Actually make that more like several hundred friends, as the work force involved in the East Tennessee Technology Park cleanup currently totals between 1,200 and 1,500 individuals — with all-in support expanding that number to somewhere in the neighborhood of 1,700 men and women.
“Though everyone brags about having the ‘best’ labor force,” Cange recently shared with The Oak Ridger, “we really do. These people are highly skilled, highly motivated and they’ve done a great job for us.
“We engage and listen to our workers and invite them to be part of a process that identifies solutions,” Cange added. Which is why members of that workforce will be integral participants in the fete scheduled to be held at DOE-ORO’s expansive ETTP.
The Aug. 30 invitation-only event has been, you might say, 20 years in the making — as it was in 1996 that former DOE-ORO Manager Jim Hall, the father of Oak Ridge “reindustrialization,” kick started accelerated cleanup efforts with the formation of a task force and an eventual Industry Day organized in 1997 to explore in earnest the reuse opportunities of the former gaseous diffusion plants located in Oak Ridge — highlighted by the mile-long, U-shaped K-25 facility and including 50 acres of what’s been described as high-hazard, high-security and highly classified facilities.
Toward the end of this multiple-decades’ effort and after two years of preparations on the last facility alone, workers began tearing down the K-27 Building in February — the last of the five gaseous diffusion plants that once formed the nation’s largest uranium-enrichment complex.

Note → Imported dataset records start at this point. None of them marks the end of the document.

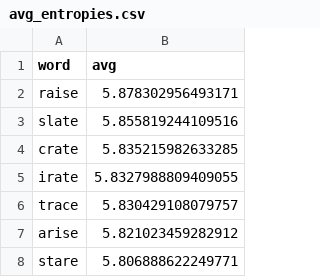
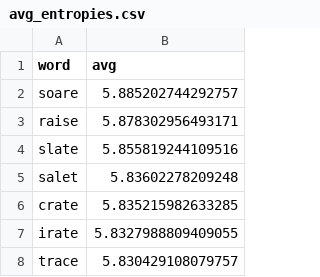
Before and after one commit to BRANDONKIM84921/WordleDiscussion, a CSV file: avg_entropies.csv, drawn as a sheet; only a part is shown; the shorter side is filled out with more unchanged rows.

Commit message:
tried SOARE... it's the best word

```diff
--- a/avg_entropies.csv
+++ b/avg_entropies.csv
@@ -1,4 +1,6 @@
 word,avg
+soare,5.885202744292757
 raise,5.878302956493171
 slate,5.855819244109516
+salet,5.83602278209248
 crate,5.835215982633285
```
Also changed, not shown: 2 other files.
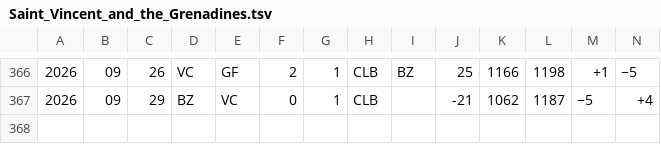
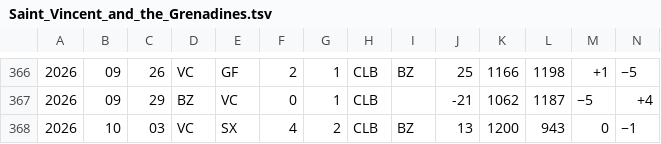
Before and after one commit to nfelo/nfelo.github.io, a TSV file: source/elo_pages/Saint_Vincent_and_the_Grenadines.tsv, drawn as a sheet; only a part is shown, gaps mark what is left out; rows hold the shown columns only; the diff names each change by its address in the sheet, - before the commit and + after, or states it on an @@ line.

```diff
--- a/source/elo_pages/Saint_Vincent_and_the_Grenadines.tsv
+++ b/source/elo_pages/Saint_Vincent_and_the_Grenadines.tsv
+row 368: 2026 | 10 | 03 | VC | SX | 4 | 2 | CLB | BZ | 13 | 1200 | 943 | 0 | −1
```
Also changed, not shown: source/elo_pages/Estonia.tsv, source/elo_pages/Luxembourg.tsv, 35 other files.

This marked the first time anywhere in the world that an entire uranium-enrichment complex has been deactivated and demolished, Cange stated — again — having first noted this mighty milestone some six months ago.
Of course, it’s an auspicious occasion that bears repeating — and cries out for an appropriate observance such as next week’s Oak Ridge celebration, which is expected to include a kickoff breakfast attended by invited guests such as U.S. Sen. Lamar Alexander, U.S. Rep. Chuck Fleischmann, the Energy Department’s Monica Regalbuto, the Environmental Protection Agency’s Charlotte Bertrand and other notables.
“This is a significant milestone and event — not just for Oak Ridge but for the country,” Cange said. “We want to share our success.”
Of course, local cleanup efforts certainly won’t end with the successful conclusion of Vision 2016. Though now, as always, the work performed throughout the Oak Ridge Reservation continues to be funding dependent, “Vision 2020” plans call for cleaning up the remaining portion of the East Tennessee Technology Park and “Vision 2024” expands those cleanup efforts to the Y-12 National Security Complex — where mercury levels in particular will be addressed.
“We have had tremendous progress and we recognize there’s more we have to do,” DOE’s Oak Ridge cleanup manager said. “There have been a lot of lessons learned along the way and we are ready for the challenge.”